> _Problem details_: Every line with the string "output" must be copied from the entries below.

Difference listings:

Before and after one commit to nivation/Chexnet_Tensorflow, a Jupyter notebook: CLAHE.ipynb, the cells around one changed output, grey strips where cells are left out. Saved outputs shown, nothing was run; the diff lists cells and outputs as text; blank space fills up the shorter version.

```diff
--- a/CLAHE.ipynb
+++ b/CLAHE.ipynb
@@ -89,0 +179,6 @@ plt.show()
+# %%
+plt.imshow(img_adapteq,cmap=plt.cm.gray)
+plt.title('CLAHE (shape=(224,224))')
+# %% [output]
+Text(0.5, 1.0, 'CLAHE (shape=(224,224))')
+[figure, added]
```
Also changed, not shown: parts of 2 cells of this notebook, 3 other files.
* * *
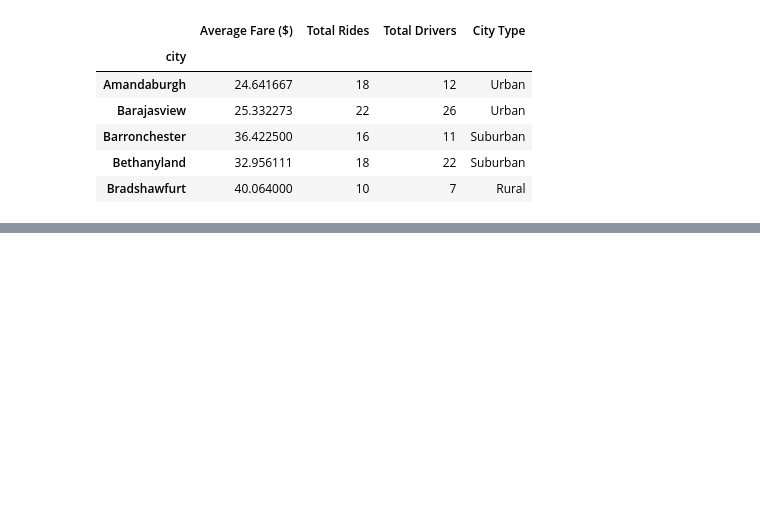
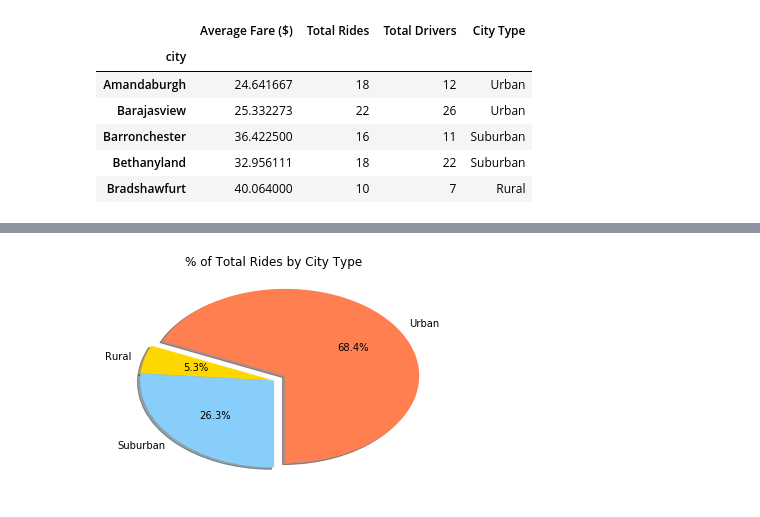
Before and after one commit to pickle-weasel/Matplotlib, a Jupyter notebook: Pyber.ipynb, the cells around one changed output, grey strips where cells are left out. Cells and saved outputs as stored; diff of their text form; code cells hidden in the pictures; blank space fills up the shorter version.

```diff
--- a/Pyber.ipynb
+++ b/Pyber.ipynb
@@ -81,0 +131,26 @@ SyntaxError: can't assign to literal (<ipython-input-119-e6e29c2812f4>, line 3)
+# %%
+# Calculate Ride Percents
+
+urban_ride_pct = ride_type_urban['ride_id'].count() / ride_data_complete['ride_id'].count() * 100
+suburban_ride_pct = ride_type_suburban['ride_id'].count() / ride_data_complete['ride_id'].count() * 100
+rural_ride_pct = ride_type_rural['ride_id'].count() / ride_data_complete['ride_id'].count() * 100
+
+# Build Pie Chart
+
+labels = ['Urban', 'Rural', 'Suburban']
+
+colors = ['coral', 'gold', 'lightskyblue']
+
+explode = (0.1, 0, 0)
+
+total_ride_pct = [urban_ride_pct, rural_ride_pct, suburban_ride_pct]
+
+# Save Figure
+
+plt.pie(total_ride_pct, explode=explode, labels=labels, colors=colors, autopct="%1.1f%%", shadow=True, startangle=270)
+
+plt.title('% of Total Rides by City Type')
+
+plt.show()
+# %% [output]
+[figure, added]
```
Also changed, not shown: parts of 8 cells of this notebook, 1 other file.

> _Answer below_:
Before and after one commit to nivation/Chexnet_Tensorflow, a Jupyter notebook: CLAHE.ipynb, the cells around one changed output, grey strips where cells are left out. Saved outputs shown, nothing was run; the diff lists cells and outputs as text; blank space fills up the shorter version.
+# %% [output]
Before and after one commit to pickle-weasel/Matplotlib, a Jupyter notebook: Pyber.ipynb, the cells around one changed output, grey strips where cells are left out. Cells and saved outputs as stored; diff of their text form; code cells hidden in the pictures; blank space fills up the shorter version.
+# %% [output]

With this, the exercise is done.